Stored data
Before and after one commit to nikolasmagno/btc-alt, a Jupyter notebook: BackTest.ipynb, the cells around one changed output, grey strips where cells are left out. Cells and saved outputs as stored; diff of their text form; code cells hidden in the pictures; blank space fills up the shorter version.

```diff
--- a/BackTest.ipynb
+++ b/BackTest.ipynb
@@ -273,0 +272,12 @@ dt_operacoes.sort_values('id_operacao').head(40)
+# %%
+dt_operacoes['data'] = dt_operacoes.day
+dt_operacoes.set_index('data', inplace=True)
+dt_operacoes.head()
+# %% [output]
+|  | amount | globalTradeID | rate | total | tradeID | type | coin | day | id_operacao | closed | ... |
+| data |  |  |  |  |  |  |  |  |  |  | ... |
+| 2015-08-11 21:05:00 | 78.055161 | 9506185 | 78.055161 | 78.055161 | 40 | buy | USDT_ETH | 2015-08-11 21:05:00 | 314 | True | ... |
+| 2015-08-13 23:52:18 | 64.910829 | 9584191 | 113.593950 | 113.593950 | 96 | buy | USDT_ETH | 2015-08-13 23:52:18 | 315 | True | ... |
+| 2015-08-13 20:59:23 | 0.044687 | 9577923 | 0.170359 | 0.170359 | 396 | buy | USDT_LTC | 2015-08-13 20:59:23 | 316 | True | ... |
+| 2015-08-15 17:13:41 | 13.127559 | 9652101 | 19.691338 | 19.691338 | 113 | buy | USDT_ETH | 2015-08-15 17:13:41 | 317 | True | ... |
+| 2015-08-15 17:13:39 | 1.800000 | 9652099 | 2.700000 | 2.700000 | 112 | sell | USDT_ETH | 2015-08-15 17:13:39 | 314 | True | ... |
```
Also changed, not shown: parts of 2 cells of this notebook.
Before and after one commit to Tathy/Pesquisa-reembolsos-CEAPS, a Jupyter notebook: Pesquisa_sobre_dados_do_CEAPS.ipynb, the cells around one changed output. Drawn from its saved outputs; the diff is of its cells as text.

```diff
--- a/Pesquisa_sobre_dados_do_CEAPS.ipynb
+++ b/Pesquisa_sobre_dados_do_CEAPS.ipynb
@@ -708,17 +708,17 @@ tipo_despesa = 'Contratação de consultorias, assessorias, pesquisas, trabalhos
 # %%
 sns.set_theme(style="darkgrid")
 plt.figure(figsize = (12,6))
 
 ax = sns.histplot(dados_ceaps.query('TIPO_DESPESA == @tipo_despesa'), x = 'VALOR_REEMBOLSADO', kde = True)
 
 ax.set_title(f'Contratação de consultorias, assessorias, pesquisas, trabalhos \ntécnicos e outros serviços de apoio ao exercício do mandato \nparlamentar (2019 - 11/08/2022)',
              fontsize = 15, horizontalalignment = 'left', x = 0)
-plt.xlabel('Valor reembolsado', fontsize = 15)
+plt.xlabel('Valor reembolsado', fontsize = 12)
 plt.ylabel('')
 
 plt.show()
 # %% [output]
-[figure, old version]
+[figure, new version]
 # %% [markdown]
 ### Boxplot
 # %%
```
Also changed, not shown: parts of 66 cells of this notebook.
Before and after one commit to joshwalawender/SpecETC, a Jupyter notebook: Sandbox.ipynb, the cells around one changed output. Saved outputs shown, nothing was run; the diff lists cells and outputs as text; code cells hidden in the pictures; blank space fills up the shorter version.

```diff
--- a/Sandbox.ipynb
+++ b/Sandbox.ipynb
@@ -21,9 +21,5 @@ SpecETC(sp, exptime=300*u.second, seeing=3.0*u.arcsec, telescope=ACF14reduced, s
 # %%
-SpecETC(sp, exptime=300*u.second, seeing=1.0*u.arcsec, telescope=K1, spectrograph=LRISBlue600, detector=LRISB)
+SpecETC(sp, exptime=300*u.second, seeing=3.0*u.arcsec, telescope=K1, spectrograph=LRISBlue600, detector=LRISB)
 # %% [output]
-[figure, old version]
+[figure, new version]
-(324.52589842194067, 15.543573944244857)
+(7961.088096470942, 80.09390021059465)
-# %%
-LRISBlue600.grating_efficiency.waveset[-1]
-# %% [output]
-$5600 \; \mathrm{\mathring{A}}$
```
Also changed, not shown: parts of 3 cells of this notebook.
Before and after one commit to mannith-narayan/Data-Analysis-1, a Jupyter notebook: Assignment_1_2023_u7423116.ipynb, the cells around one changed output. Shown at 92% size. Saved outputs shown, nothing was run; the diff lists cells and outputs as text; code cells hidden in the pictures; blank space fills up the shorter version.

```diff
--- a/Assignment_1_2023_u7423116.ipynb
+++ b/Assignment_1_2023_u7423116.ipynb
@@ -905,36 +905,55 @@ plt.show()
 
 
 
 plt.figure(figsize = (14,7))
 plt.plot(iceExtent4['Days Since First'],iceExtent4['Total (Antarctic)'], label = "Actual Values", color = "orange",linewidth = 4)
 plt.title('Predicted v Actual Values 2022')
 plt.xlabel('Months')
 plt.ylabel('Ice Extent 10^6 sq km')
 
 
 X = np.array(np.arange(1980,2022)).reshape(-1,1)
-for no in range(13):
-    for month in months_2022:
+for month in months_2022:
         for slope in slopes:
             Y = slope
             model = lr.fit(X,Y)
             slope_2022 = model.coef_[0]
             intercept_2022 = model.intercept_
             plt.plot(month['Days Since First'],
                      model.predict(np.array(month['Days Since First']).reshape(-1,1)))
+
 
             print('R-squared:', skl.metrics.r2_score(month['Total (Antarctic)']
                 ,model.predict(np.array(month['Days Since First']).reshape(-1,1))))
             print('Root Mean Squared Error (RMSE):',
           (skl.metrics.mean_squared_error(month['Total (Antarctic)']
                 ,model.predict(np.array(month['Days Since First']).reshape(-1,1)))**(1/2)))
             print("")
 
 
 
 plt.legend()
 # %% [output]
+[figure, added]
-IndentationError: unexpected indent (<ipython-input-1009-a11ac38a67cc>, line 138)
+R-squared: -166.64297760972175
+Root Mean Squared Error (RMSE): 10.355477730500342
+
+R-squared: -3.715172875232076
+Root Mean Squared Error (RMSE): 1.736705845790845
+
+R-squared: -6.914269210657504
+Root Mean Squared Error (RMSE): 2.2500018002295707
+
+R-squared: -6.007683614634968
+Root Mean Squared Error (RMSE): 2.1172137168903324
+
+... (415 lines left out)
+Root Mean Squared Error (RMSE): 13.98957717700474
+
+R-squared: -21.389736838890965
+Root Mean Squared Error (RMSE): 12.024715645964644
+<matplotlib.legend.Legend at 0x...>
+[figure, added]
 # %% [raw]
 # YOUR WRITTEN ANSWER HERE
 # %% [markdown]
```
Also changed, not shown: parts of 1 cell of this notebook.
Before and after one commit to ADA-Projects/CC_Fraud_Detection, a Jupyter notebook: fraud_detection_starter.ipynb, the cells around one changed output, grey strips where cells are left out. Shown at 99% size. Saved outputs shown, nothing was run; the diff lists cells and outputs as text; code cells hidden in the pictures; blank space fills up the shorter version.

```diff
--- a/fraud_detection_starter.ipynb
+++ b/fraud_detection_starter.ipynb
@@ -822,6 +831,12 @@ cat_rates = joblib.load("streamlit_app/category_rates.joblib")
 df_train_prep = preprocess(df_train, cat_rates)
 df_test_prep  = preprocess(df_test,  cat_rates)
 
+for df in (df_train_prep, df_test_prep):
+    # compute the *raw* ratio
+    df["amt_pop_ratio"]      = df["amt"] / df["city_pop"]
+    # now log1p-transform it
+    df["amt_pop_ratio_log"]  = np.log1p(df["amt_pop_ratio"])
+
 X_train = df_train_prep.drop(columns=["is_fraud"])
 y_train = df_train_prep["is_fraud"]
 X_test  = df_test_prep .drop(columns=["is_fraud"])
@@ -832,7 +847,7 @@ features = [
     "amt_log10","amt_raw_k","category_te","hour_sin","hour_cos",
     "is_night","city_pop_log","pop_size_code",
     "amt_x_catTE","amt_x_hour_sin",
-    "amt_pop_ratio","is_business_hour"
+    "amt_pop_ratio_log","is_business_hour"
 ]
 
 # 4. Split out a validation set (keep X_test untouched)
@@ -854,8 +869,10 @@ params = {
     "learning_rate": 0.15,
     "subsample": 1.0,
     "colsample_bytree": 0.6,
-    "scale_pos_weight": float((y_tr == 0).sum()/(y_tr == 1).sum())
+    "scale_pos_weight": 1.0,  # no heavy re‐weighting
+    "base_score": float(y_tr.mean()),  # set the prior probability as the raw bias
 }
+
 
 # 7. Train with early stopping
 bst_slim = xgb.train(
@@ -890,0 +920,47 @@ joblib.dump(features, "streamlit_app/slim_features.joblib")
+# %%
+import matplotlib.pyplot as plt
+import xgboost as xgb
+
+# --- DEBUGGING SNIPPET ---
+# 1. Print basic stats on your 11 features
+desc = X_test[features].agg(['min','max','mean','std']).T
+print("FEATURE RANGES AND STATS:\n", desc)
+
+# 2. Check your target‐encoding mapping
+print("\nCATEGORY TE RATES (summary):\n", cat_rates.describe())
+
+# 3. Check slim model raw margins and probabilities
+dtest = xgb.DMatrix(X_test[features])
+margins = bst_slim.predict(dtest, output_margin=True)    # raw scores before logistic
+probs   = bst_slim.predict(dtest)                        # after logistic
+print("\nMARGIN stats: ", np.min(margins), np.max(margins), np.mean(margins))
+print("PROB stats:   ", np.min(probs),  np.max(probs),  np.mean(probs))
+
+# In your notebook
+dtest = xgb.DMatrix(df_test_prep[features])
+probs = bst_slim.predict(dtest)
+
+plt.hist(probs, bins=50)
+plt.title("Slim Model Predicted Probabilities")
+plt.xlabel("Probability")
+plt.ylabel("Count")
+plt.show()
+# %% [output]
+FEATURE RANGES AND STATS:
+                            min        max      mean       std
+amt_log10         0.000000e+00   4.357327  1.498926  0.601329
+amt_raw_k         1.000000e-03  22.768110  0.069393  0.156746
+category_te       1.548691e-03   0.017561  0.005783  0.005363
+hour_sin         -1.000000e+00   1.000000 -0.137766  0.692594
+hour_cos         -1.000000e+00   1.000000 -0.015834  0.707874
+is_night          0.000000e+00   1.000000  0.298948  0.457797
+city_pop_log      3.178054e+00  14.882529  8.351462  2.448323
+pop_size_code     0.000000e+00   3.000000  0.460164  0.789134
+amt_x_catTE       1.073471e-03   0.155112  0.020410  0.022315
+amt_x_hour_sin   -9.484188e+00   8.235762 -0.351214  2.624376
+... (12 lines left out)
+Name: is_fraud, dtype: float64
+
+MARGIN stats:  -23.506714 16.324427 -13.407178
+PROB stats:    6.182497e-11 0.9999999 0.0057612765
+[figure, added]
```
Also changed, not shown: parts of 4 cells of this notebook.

* **TASK STATEMENT**
State the number of lines in the data above that include the word "RMSE", leaving out any other words.

* **ANSWER TO THIS TASK**
7